An ancient Native American sauna, dating back to the 14th Century, has been uncovered by archaeologists in Mexico City. Central components of the sweat lodge where the tub or steam bath pool was located are still intact, according to Mexico’s National Institute of Anthropology and History. Known as temazcals, these structures were built by indigenous peoples in Mesoamerica, and used for medicinal purposes, spiritual rituals and for women to give birth.
Two 500-year-old iron ship anchors have been discovered on Mexico’s Gulf Coast, potentially offering an insight into the Spanish invasion. Archaeologists say they may have belonged to the fleet led by Spain’s Hernán Cortés, who conquered the Aztec empire in the 16th Century. Last year another anchor was discovered nearby, containing wood originating from a Spanish tree.
A tomb belonging to a senior official in Egypt’s Fifth Dynasty has been unveiled around 20 miles south of Cairo. The newly opened necropolis, located near Saqqara, contains vivid colored reliefs and well-preserved inscriptions painted in a special green resin that have kept its pigment over the last 4,300 years.

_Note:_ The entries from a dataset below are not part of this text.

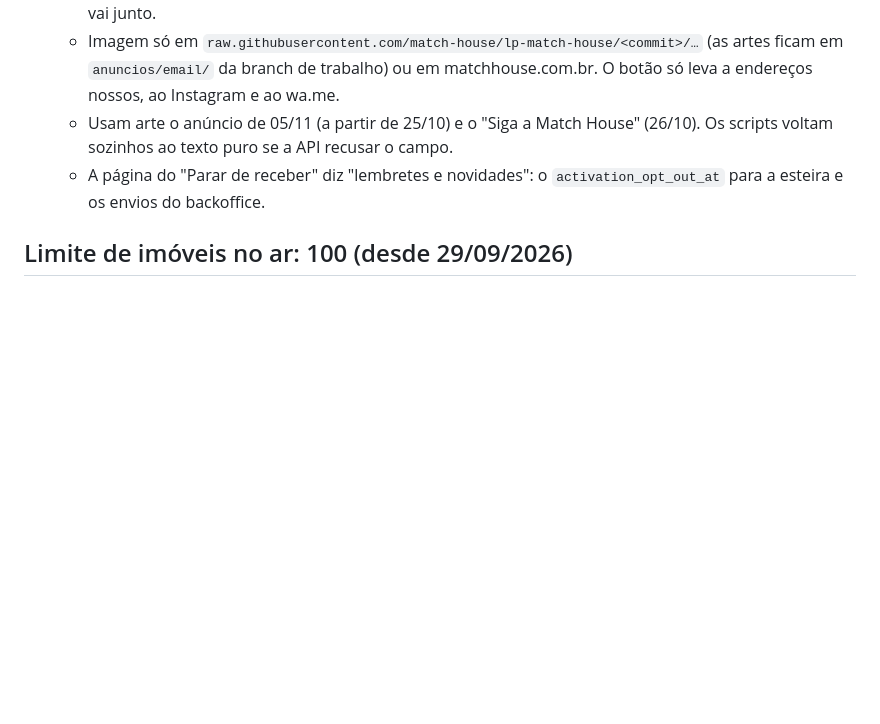
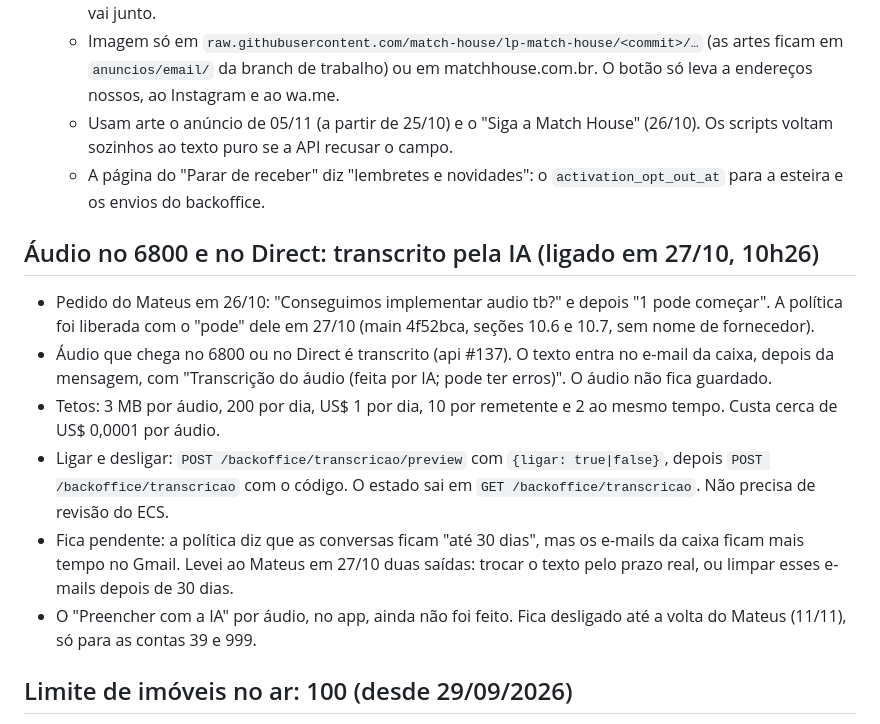
Before and after one commit to match-house/lp-match-house, a Markdown page: CLAUDE.md, the part around the change. GitHub-like rendering; blank space fills up the shorter version.

Commit message:
nota: transcrição de áudio ligada (27/10) e política liberada
Co-Authored-By: Claude Opus 5.5 <noreply@anthropic.com>
Claude-Session: https://claude.ai/code/session_01AcwN8eqkNLzNHMM46binBv

```diff
--- a/CLAUDE.md
+++ b/CLAUDE.md
@@ -712,6 +712,27 @@ para aquela mensagem.
   - A página do "Parar de receber" diz "lembretes e novidades": o
     `activation_opt_out_at` para a esteira e os envios do backoffice.
 
+## Áudio no 6800 e no Direct: transcrito pela IA (ligado em 27/10, 10h26)
+
+- Pedido do Mateus em 26/10: "Conseguimos implementar audio tb?" e depois
+  "1 pode começar". A política foi liberada com o "pode" dele em 27/10
+  (main 4f52bca, seções 10.6 e 10.7, sem nome de fornecedor).
+- Áudio que chega no 6800 ou no Direct é transcrito (api #137). O texto
+  entra no e-mail da caixa, depois da mensagem, com "Transcrição do áudio
+  (feita por IA; pode ter erros)". O áudio não fica guardado.
+- Tetos: 3 MB por áudio, 200 por dia, US$ 1 por dia, 10 por remetente e 2
+  ao mesmo tempo. Custa cerca de US$ 0,0001 por áudio.
+- Ligar e desligar: `POST /backoffice/transcricao/preview` com
+  `{ligar: true|false}`, depois `POST /backoffice/transcricao` com o código.
+  O estado sai em `GET /backoffice/transcricao`. Não precisa de revisão do
+  ECS.
+- Fica pendente: a política diz que as conversas ficam "até 30 dias", mas os
+  e-mails da caixa ficam mais tempo no Gmail. Levei ao Mateus em 27/10 duas
+  saídas: trocar o texto pelo prazo real, ou limpar esses e-mails depois de
+  30 dias.
+- O "Preencher com a IA" por áudio, no app, ainda não foi feito. Fica
+  desligado até a volta do Mateus (11/11), só para as contas 39 e 999.
+
 ## Limite de imóveis no ar: 100 (desde 29/09/2026)
 
 - Em 29/09, às 10h29, o Mateus subiu para 100 o limite do plano de entrada
```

Built from white limestone bricks, it is thought to belong to a nobleman known as Khuwy and was discovered last month.
Fossils of the largest parrot ever recorded have been found in New Zealand. Estimated to have weighed about 7kg (1.1st), it would have been more than twice as heavy as the kākāpo, previously the largest known parrot. Paleontologists have named the new species Heracles inexpectatus to reflect its unusual size and strength and the unexpected nature of the discovery.

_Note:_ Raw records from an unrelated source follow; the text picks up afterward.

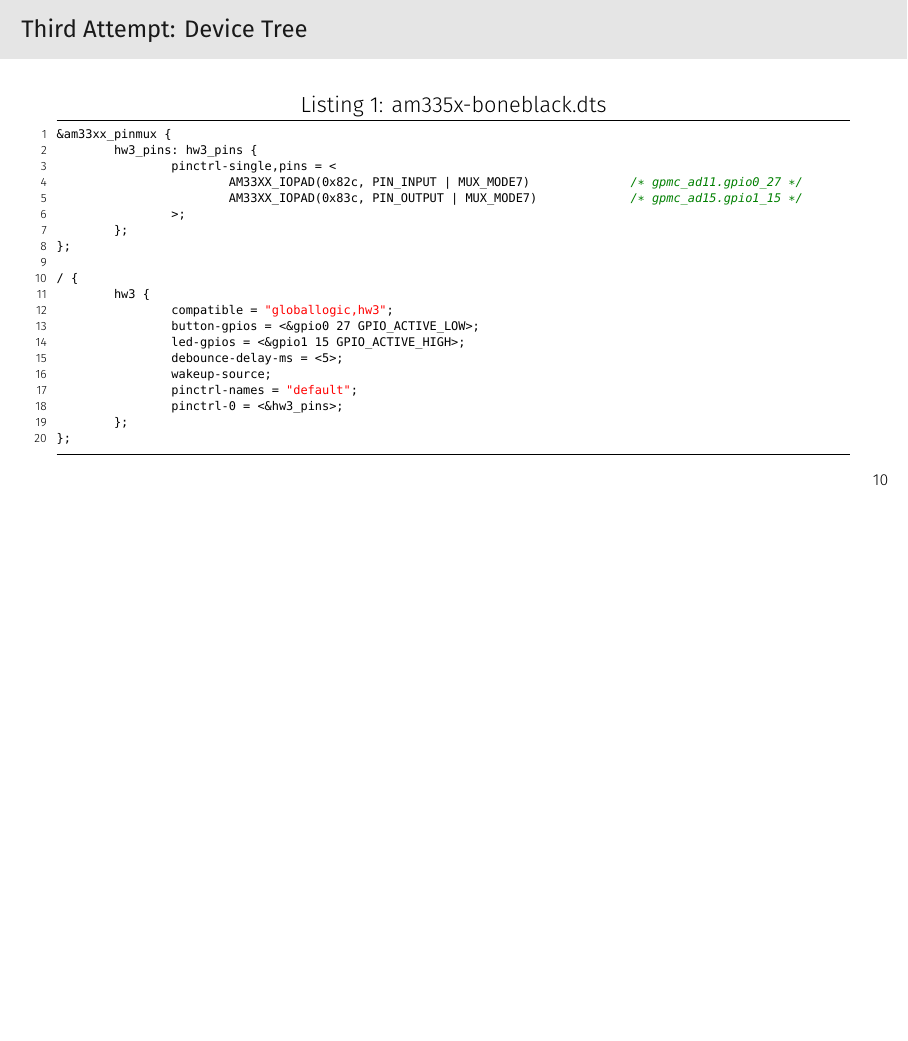
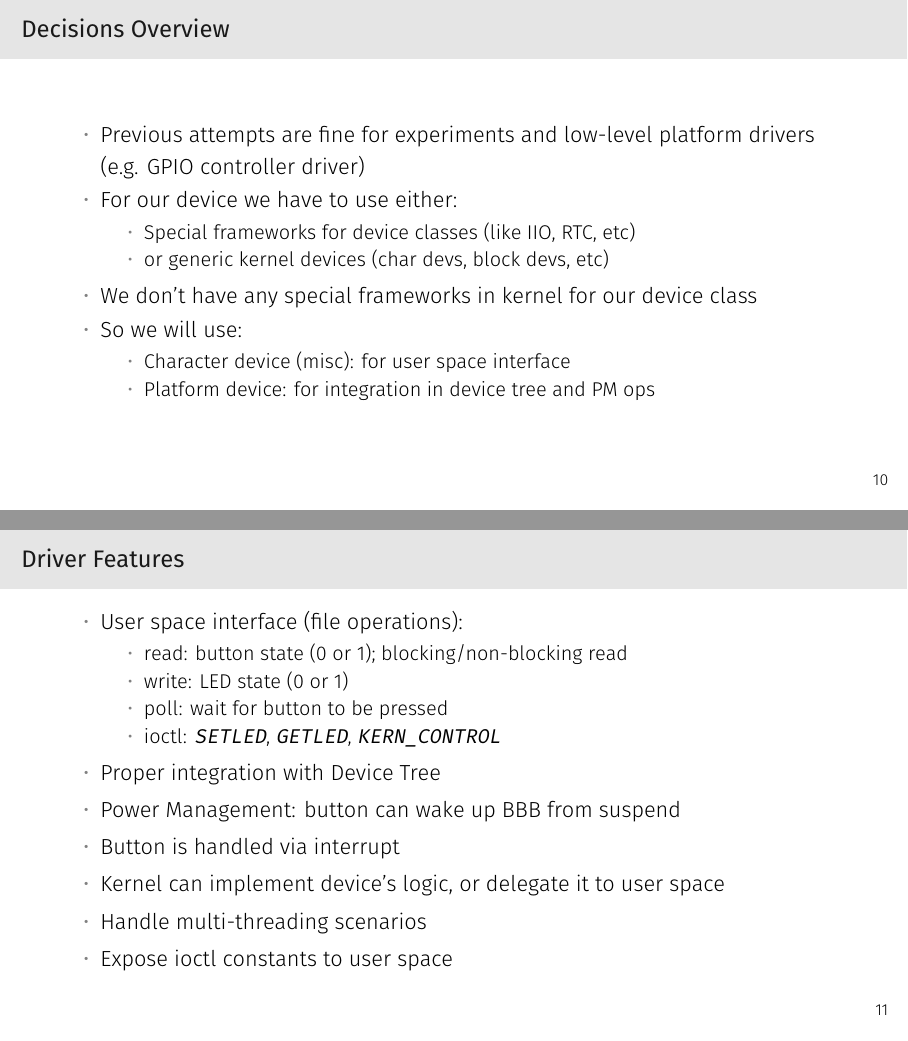
Before and after one commit to joe-skb7/kernel-lectures, LaTeX slides (lecture17-hw2/lecture17-hw2.tex): page 14 of 43 before the commit and pages 14 and 15 of 45 after it, the two joined at a grey line, the shorter picture padded with empty space. Compiled offline with XeLaTeX; a missing font is replaced by an installed copy or a similar font.

Commit message:
lecture17: Add driver description slides
Signed-off-by: Sam Protsenko <joe.skb7@gmail.com>

```diff
--- a/lecture17-hw2/lecture17-hw2.tex
+++ b/lecture17-hw2/lecture17-hw2.tex
@@ -339,6 +339,44 @@ int disable_irq_wake(unsigned int irq);
   Platform driver + char dev + new GPIO API + device tree  \\
   \vspace{5mm}
   \textbf{\textcolor{green}{PRODUCTION READY!}}
+\end{frame}
+
+\begin{frame}
+  \frametitle{Decisions Overview}
+  \begin{itemize}
+    \item Previous attempts are fine for experiments and low-level platform
+          drivers (e.g. GPIO controller driver)
+    \item For our device we have to use either:
+    \begin{itemize}
+      \item Special frameworks for device classes (like IIO, RTC, etc)
+      \item or generic kernel devices (char devs, block devs, etc)
+    \end{itemize}
+    \item We don't have any special frameworks in kernel for our device class
+    \item So we will use:
+    \begin{itemize}
+      \item Character device (misc): for user space interface
+      \item Platform device: for integration in device tree and PM ops
+    \end{itemize}
+  \end{itemize}
+\end{frame}
+
+\begin{frame}
+  \frametitle{Driver Features}
+  \begin{itemize}
+    \item User space interface (file operations):
+      \begin{itemize}
+        \item read: button state (0 or 1); blocking/non-blocking read
+        \item write: LED state (0 or 1)
+        \item poll: wait for button to be pressed
+        \item ioctl: \texttt{SETLED}, \texttt{GETLED}, \texttt{KERN\_CONTROL}
+      \end{itemize}
+    \item Proper integration with Device Tree
+    \item Power Management: button can wake up BBB from suspend
+    \item Button is handled via interrupt
+    \item Kernel can implement device's logic, or delegate it to user space
+    \item Handle multi-threading scenarios
+    \item Expose ioctl constants to user space
+  \end{itemize}
 \end{frame}
 
 \begin{frame}[containsverbatim]
```
Also changed, not shown: lecture17-hw2/lecture17-hw2.pdf.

Scientists have uncovered a ‘limb pit’ of human bones at a Civil War battlefield in Virginia. The pit gives insight into the trials of early combat surgeons. The remains were discovered in 2014 and marks a pivotal development in understanding medical practices of the time. The remains are amputated limbs of wounded Union soldiers.

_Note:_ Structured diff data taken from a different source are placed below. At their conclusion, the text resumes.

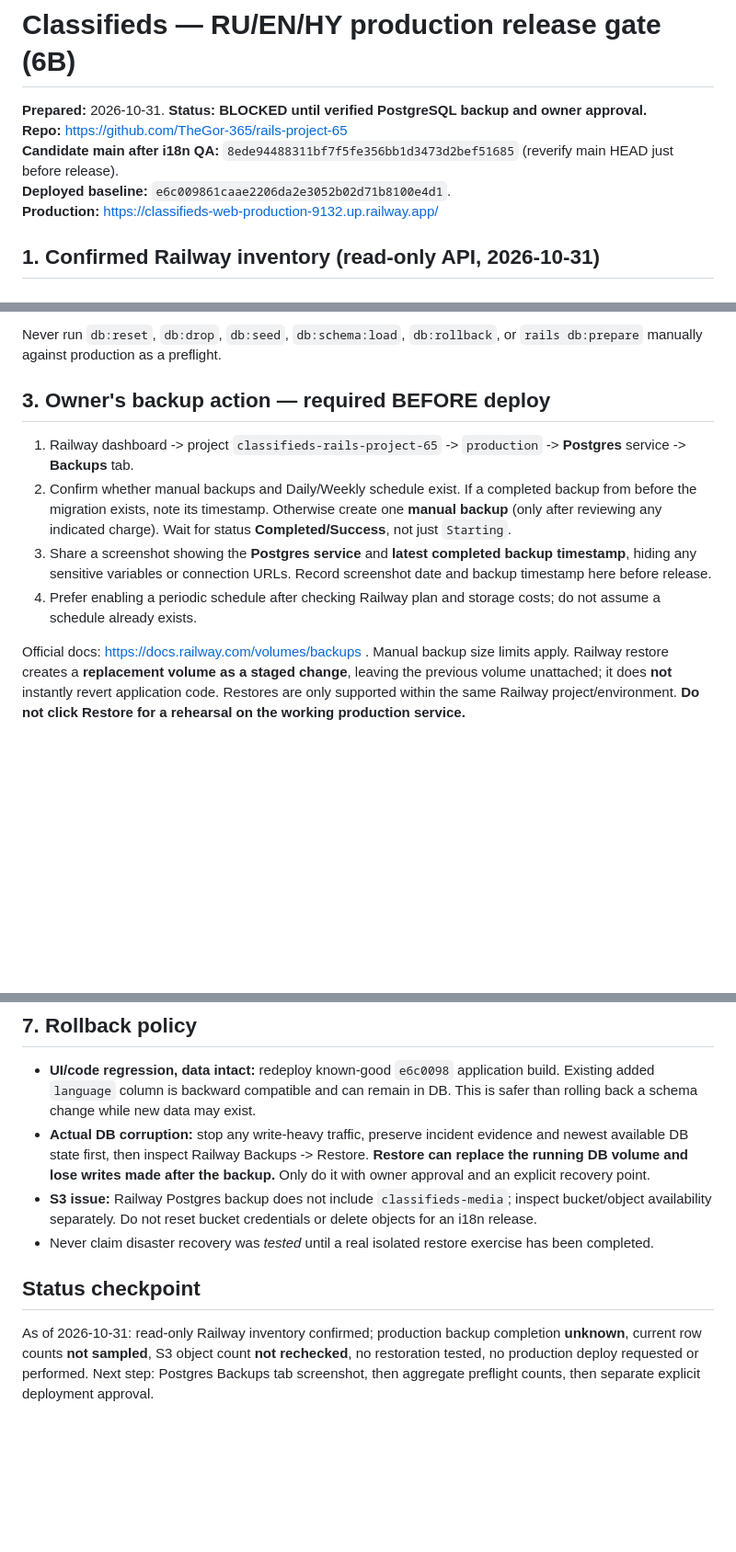
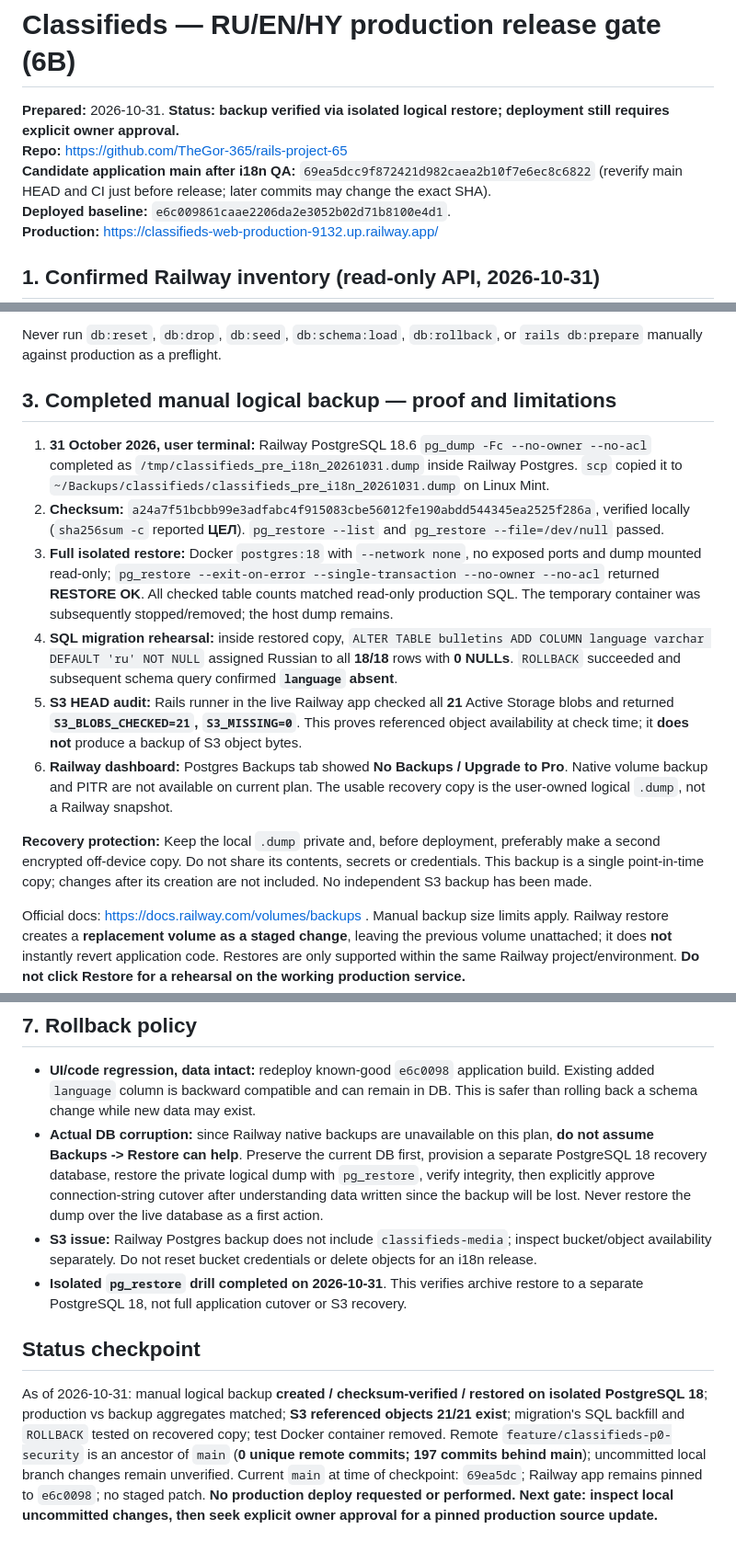
Before and after one commit to TheGor-365/rails-project-65, a Markdown page: docs/I18N_PRODUCTION_ROLLOUT_2026-10-31.md, 3 parts joined by grey strips. Shown at 92% size. GitHub-like rendering; blank space fills up the shorter version.

Commit message:
docs: record verified PG18 logical restore, S3 preflight, and P0 branch status

```diff
--- a/docs/I18N_PRODUCTION_ROLLOUT_2026-10-31.md
+++ b/docs/I18N_PRODUCTION_ROLLOUT_2026-10-31.md
@@ -1,8 +1,8 @@
 # Classifieds — RU/EN/HY production release gate (6B)
 
-**Prepared:** 2026-10-31. **Status: BLOCKED until verified PostgreSQL backup and owner approval.**
+**Prepared:** 2026-10-31. **Status: backup verified via isolated logical restore; deployment still requires explicit owner approval.**
 **Repo:** https://github.com/TheGor-365/rails-project-65
-**Candidate main after i18n QA:** `8ede94488311bf7f5fe356bb1d3473d2bef51685` (reverify main HEAD just before release).
+**Candidate application main after i18n QA:** `69ea5dcc9f872421d982caea2b10f7e6ec8c6822` (reverify main HEAD and CI just before release; later commits may change the exact SHA).
 **Deployed baseline:** `e6c009861caae2206da2e3052b02d71b8100e4d1`.
 **Production:** https://classifieds-web-production-9132.up.railway.app/
 
@@ -36,12 +36,16 @@ This is an **additive** migration. Existing Russian rows receive `ru` through th
 
 Never run `db:reset`, `db:drop`, `db:seed`, `db:schema:load`, `db:rollback`, or `rails db:prepare` manually against production as a preflight.
 
-## 3. Owner's backup action — required BEFORE deploy
+## 3. Completed manual logical backup — proof and limitations
 
-1. Railway dashboard -> project `classifieds-rails-project-65` -> `production` -> **Postgres** service -> **Backups** tab.
-2. Confirm whether manual backups and Daily/Weekly schedule exist. If a completed backup from before the migration exists, note its timestamp. Otherwise create one **manual backup** (only after reviewing any indicated charge). Wait for status **Completed/Success**, not just `Starting`.
-3. Share a screenshot showing the **Postgres service** and **latest completed backup timestamp**, hiding any sensitive variables or connection URLs. Record screenshot date and backup timestamp here before release.
-4. Prefer enabling a periodic schedule after checking Railway plan and storage costs; do not assume a schedule already exists.
+1. **31 October 2026, user terminal:** Railway PostgreSQL 18.6 `pg_dump -Fc --no-owner --no-acl` completed as `/tmp/classifieds_pre_i18n_20261031.dump` inside Railway Postgres. `scp` copied it to `~/Backups/classifieds/classifieds_pre_i18n_20261031.dump` on Linux Mint.
+2. **Checksum:** `a24a7f51bcbb99e3adfabc4f915083cbe56012fe190abdd544345ea2525f286a`, verified locally (`sha256sum -c` reported **ЦЕЛ**). `pg_restore --list` and `pg_restore --file=/dev/null` passed.
+3. **Full isolated restore:** Docker `postgres:18` with `--network none`, no exposed ports and dump mounted read-only; `pg_restore --exit-on-error --single-transaction --no-owner --no-acl` returned **RESTORE OK**. All checked table counts matched read-only production SQL. The temporary container was subsequently stopped/removed; the host dump remains.
+4. **SQL migration rehearsal:** inside restored copy, `ALTER TABLE bulletins ADD COLUMN language varchar DEFAULT 'ru' NOT NULL` assigned Russian to all **18/18** rows with **0 NULLs**. `ROLLBACK` succeeded and subsequent schema query confirmed **`language` absent**.
+5. **S3 HEAD audit:** Rails runner in the live Railway app checked all **21** Active Storage blobs and returned **`S3_BLOBS_CHECKED=21`, `S3_MISSING=0`**. This proves referenced object availability at check time; it **does not** produce a backup of S3 object bytes.
+6. **Railway dashboard:** Postgres Backups tab showed **No Backups / Upgrade to Pro**. Native volume backup and PITR are not available on current plan. The usable recovery copy is the user-owned logical `.dump`, not a Railway snapshot.
+
+**Recovery protection:** Keep the local `.dump` private and, before deployment, preferably make a second encrypted off-device copy. Do not share its contents, secrets or credentials. This backup is a single point-in-time copy; changes after its creation are not included. No independent S3 backup has been made.
 
 Official docs: https://docs.railway.com/volumes/backups . Manual backup size limits apply. Railway restore creates a **replacement volume as a staged change**, leaving the previous volume unattached; it does **not** instantly revert application code. Restores are only supported within the same Railway project/environment. **Do not click Restore for a rehearsal on the working production service.**
 
@@ -96,10 +100,10 @@ The web service is currently pinned to `e6c0098`. Do not remove the pin or switc
 ## 7. Rollback policy
 
 - **UI/code regression, data intact:** redeploy known-good `e6c0098` application build. Existing added `language` column is backward compatible and can remain in DB. This is safer than rolling back a schema change while new data may exist.
-- **Actual DB corruption:** stop any write-heavy traffic, preserve incident evidence and newest available DB state first, then inspect Railway Backups -> Restore. **Restore can replace the running DB volume and lose writes made after the backup.** Only do it with owner approval and an explicit recovery point.
+- **Actual DB corruption:** since Railway native backups are unavailable on this plan, **do not assume Backups -> Restore can help**. Preserve the current DB first, provision a separate PostgreSQL 18 recovery database, restore the private logical dump with `pg_restore`, verify integrity, then explicitly approve connection-string cutover after understanding data written since the backup will be lost. Never restore the dump over the live database as a first action.
 - **S3 issue:** Railway Postgres backup does not include `classifieds-media`; inspect bucket/object availability separately. Do not reset bucket credentials or delete objects for an i18n release.
-- Never claim disaster recovery was *tested* until a real isolated restore exercise has been completed.
+- **Isolated `pg_restore` drill completed on 2026-10-31**. This verifies archive restore to a separate PostgreSQL 18, not full application cutover or S3 recovery.
 
 ## Status checkpoint
 
-As of 2026-10-31: read-only Railway inventory confirmed; production backup completion **unknown**, current row counts **not sampled**, S3 object count **not rechecked**, no restoration tested, no production deploy requested or performed. Next step: Postgres Backups tab screenshot, then aggregate preflight counts, then separate explicit deployment approval.
+As of 2026-10-31: manual logical backup **created / checksum-verified / restored on isolated PostgreSQL 18**; production vs backup aggregates matched; **S3 referenced objects 21/21 exist**; migration's SQL backfill and `ROLLBACK` tested on recovered copy; test Docker container removed. Remote `feature/classifieds-p0-security` is an ancestor of `main` (**0 unique remote commits; 197 commits behind main**); uncommitted local branch changes remain unverified. Current `main` at time of checkpoint: `69ea5dc`; Railway app remains pinned to `e6c0098`; no staged patch. **No production deploy requested or performed. Next gate: inspect local uncommitted changes, then seek explicit owner approval for a pinned production source update.**
```
Also changed, not shown: other parts of docs/I18N_PRODUCTION_ROLLOUT_2026-10-31.md (+5 -5 lines).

An “amazingly well-preserved” 18,000-year-old puppy has been found in Siberia – but scientists cannot decide whether it is a dog or a wolf. Now named Dogor, a local word for friend, it was found near Yakutsk in eastern Siberia last summer. It is “possibly the oldest dog ever found”, researcher Love Dalen said, adding that it was “amazingly well-preserved even before they cleaned it up”.
The world’s oldest intact shipwreck was discovered in the Black Sea in 2017. The Greek trading vessel was found in a well-known ‘shipwreck graveyard’ containing at least another 60 ships. The newly discovered ship was a trading vessel previously only seen on ancient Greek pottery. The ship was carbon dated to 500 B.C.
An Indonesian cave painting depicting a prehistoric hunting scene could be the world’s oldest figurative artwork dating back nearly 44,000 years, pointing to an advanced artistic culture, according to new research. Discovered two years ago on Indonesia’s island of Sulawesi, the 4.5 metre (13 foot) wide painting features wild animals being chased by half-human hunters wielding what appear to be spears and ropes.
Archaeologists discovered the remains of 95 people believed to have been freed black people forced to work in convict labor camps on a Sugar Land property outside of Houston, Texas. The discovery started with a hunch when community activist Reginald Moore tried to spread awareness of the abuses of Sugar Land forced labor.